Exercise brief: Quote the records that follow in full and exactly; leave out the pictures.
--- START ---
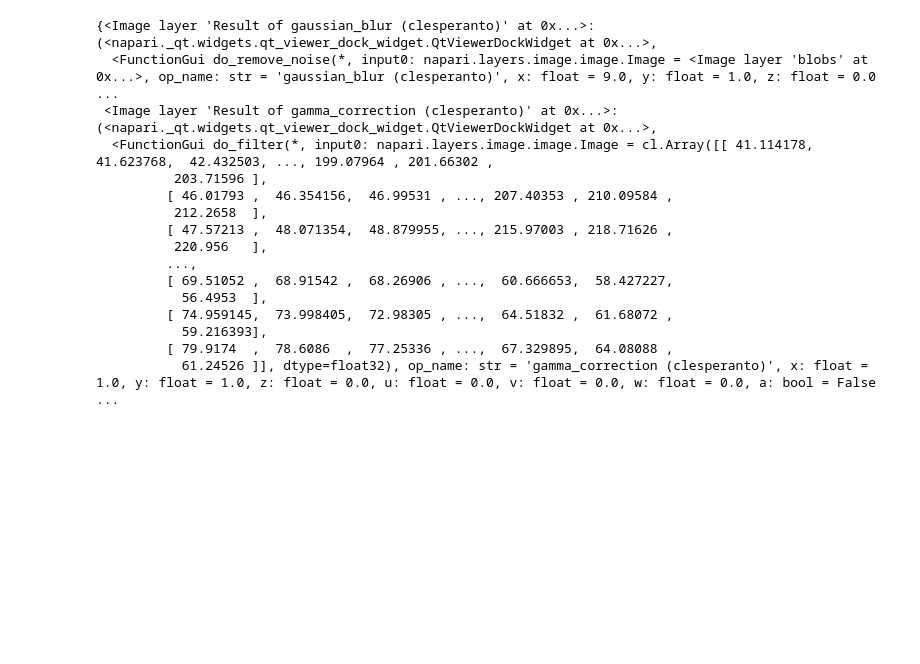
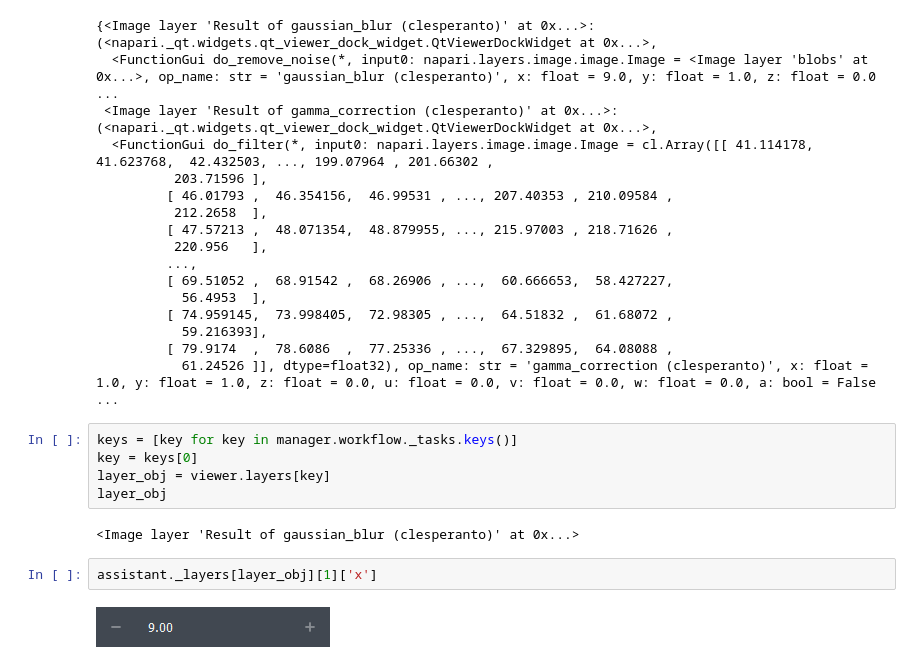
Before and after one commit to haesleinhuepf/napari-assistant, a Jupyter notebook: workflow undo testing/Undo and Redo category widgets - testing functionality.ipynb, the cells around one changed output. Cells and saved outputs as stored; diff of their text form; blank space fills up the shorter version.

```diff
--- a/workflow undo testing/Undo and Redo category widgets - testing functionality.ipynb
+++ b/workflow undo testing/Undo and Redo category widgets - testing functionality.ipynb
@@ -197,3 +197,14 @@ assistant._layers
            59.216393],
          [ 79.9174  ,  78.6086  ,  77.25336 , ...,  67.329895,  64.08088 ,
            61.24526 ]], dtype=float32), op_name: str = 'gamma_correction (clesperanto)', x: float = 1.0, y: float = 1.0, z: float = 0.0, u: float = 0.0, v: float = 0.0, w: float = 0.0, a: bool = False ...
+# %%
+keys = [key for key in manager.workflow._tasks.keys()]
+key = keys[0]
+layer_obj = viewer.layers[key]
+layer_obj
+# %% [output]
+<Image layer 'Result of gaussian_blur (clesperanto)' at 0x...>
+# %%
+assistant._layers[layer_obj][1]['x']
+# %% [output]
+[figure, added]
```
Also changed, not shown: parts of 8 cells of this notebook, 21 other files.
--- END ---
Answer to the exercise:
Before and after one commit to haesleinhuepf/napari-assistant, a Jupyter notebook: workflow undo testing/Undo and Redo category widgets - testing functionality.ipynb, the cells around one changed output. Cells and saved outputs as stored; diff of their text form; blank space fills up the shorter version.

```diff
--- a/workflow undo testing/Undo and Redo category widgets - testing functionality.ipynb
+++ b/workflow undo testing/Undo and Redo category widgets - testing functionality.ipynb
@@ -197,3 +197,14 @@ assistant._layers
            59.216393],
          [ 79.9174  ,  78.6086  ,  77.25336 , ...,  67.329895,  64.08088 ,
            61.24526 ]], dtype=float32), op_name: str = 'gamma_correction (clesperanto)', x: float = 1.0, y: float = 1.0, z: float = 0.0, u: float = 0.0, v: float = 0.0, w: float = 0.0, a: bool = False ...
+# %%
+keys = [key for key in manager.workflow._tasks.keys()]
+key = keys[0]
+layer_obj = viewer.layers[key]
+layer_obj
+# %% [output]
+<Image layer 'Result of gaussian_blur (clesperanto)' at 0x...>
+# %%
+assistant._layers[layer_obj][1]['x']
+# %% [output]
+[figure, added]
```
Also changed, not shown: parts of 8 cells of this notebook, 21 other files.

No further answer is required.